- Catherine J. Pondozzi "I am someone who enjoys audible books very much now that they exist. As a young student (real young) I can remember a teacher telling me how books can transport people to different places & open up a whole new world. This is how listening to audible books make me feel. Now if I can just stop falling asleep while listening to them at night I would be fine. Ha ha"
Not one charactor is likable!
It was all disappointing. I have always liked Lisa Jackson's books but this was a real stinker.
The lead character, Elizabeth, kept repeating it was her fault - over and over and over. I got it way before the fifth time so stop already!
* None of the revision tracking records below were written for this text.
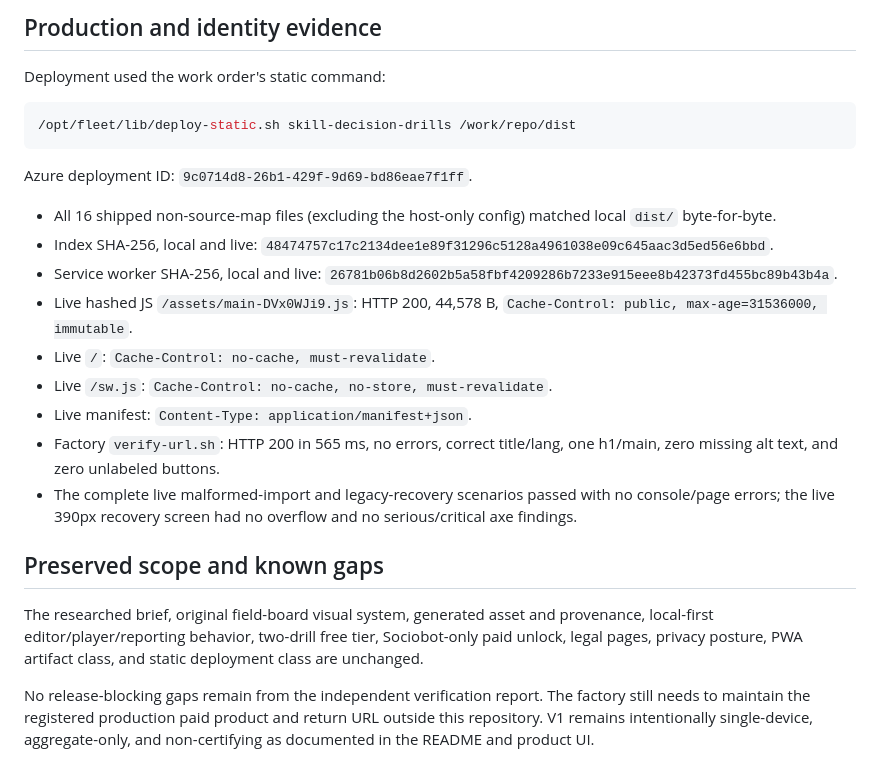
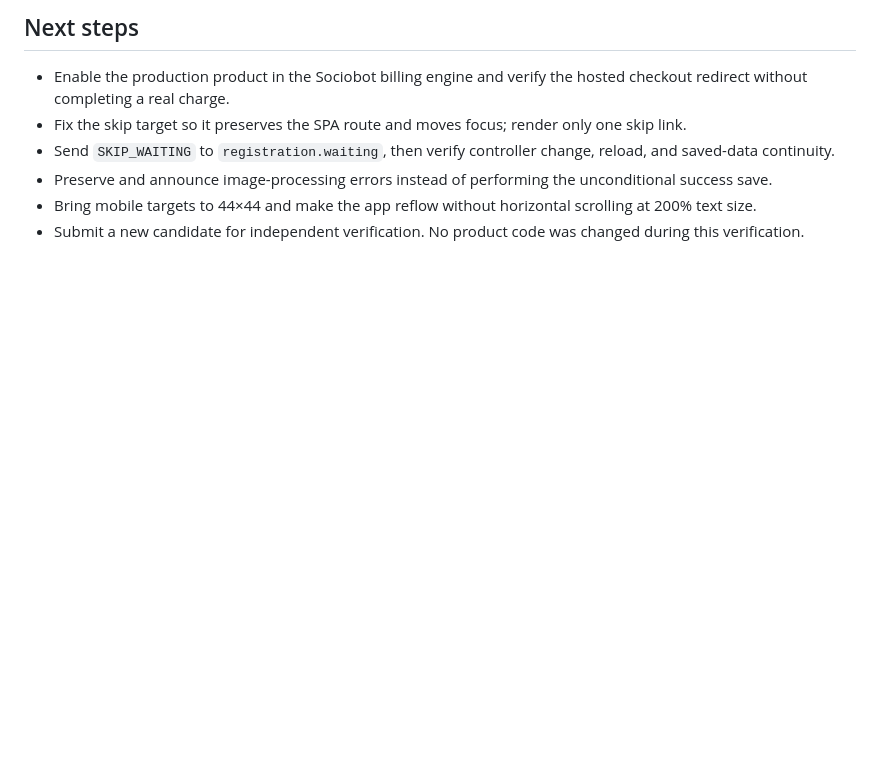
Before and after one commit to B-Divyesh/sf-skill-decision-drills, a Markdown page: .factory/handoff.md, the part around one of its changes. GitHub-like rendering; blank space fills up the shorter version.

Commit message:
docs: record second independent verification failure

````diff
--- a/.factory/handoff.md
+++ b/.factory/handoff.md
@@ -97,39 +74,15 @@ npm audit --omit=dev
 
-## Production and identity evidence
+## Next steps
 
-Deployment used the work order's static command:
-
-```bash
-/opt/fleet/lib/deploy-static.sh skill-decision-drills /work/repo/dist
-```
-
-Azure deployment ID: `9c0714d8-26b1-429f-9d69-bd86eae7f1ff`.
-
-- All 16 shipped non-source-map files (excluding the host-only config) matched
-  local `dist/` byte-for-byte.
-- Index SHA-256, local and live:
-  `48474757c17c2134dee1e89f31296c5128a4961038e09c645aac3d5ed56e6bbd`.
-- Service worker SHA-256, local and live:
-  `26781b06b8d2602b5a58fbf4209286b7233e915eee8b42373fd455bc89b43b4a`.
-- Live hashed JS `/assets/main-DVx0WJi9.js`: HTTP 200, 44,578 B,
-  `Cache-Control: public, max-age=31536000, immutable`.
-- Live `/`: `Cache-Control: no-cache, must-revalidate`.
-- Live `/sw.js`: `Cache-Control: no-cache, no-store, must-revalidate`.
-- Live manifest: `Content-Type: application/manifest+json`.
-- Factory `verify-url.sh`: HTTP 200 in 565 ms, no errors, correct title/lang,
-  one h1/main, zero missing alt text, and zero unlabeled buttons.
-- The complete live malformed-import and legacy-recovery scenarios passed with
-  no console/page errors; the live 390px recovery screen had no overflow and
-  no serious/critical axe findings.
-
-## Preserved scope and known gaps
-
-The researched brief, original field-board visual system, generated asset and
-provenance, local-first editor/player/reporting behavior, two-drill free tier,
-Sociobot-only paid unlock, legal pages, privacy posture, PWA artifact class, and
-static deployment class are unchanged.
-
-No release-blocking gaps remain from the independent verification report. The
-factory still needs to maintain the registered production paid product and
-return URL outside this repository. V1 remains intentionally single-device,
-aggregate-only, and non-certifying as documented in the README and product UI.
+- Enable the production product in the Sociobot billing engine and verify the
+  hosted checkout redirect without completing a real charge.
+- Fix the skip target so it preserves the SPA route and moves focus; render only
+  one skip link.
+- Send `SKIP_WAITING` to `registration.waiting`, then verify controller change,
+  reload, and saved-data continuity.
+- Preserve and announce image-processing errors instead of performing the
+  unconditional success save.
+- Bring mobile targets to 44×44 and make the app reflow without horizontal
+  scrolling at 200% text size.
+- Submit a new candidate for independent verification. No product code was
+  changed during this verification.
````
Also changed, not shown: other parts of .factory/handoff.md (+58 -81 lines), .factory/verification-2.md (added, +210 -0 lines).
The child was a brat that needed to be disciplined, probably when she started crawling. The cousin, half-sister or whatever, was a demanding brat making me hope she never found her lost relative. Rex liked to be pushed around by pushy women who were brats.
Her performance was just fine particularly handling all the whining she was given.
The book would have been shortened by eliminating 98% of the whining. All the characters needed to be reworked so at least one was likeable. Get to the psychic childhood experiences of Elizabeth earlier -- that might have made some of the whining somewhat understandable.
Nancy Bush could never have sold this book without Lisa Jackson's name on it. Lisa Jackson should rethink co-authors.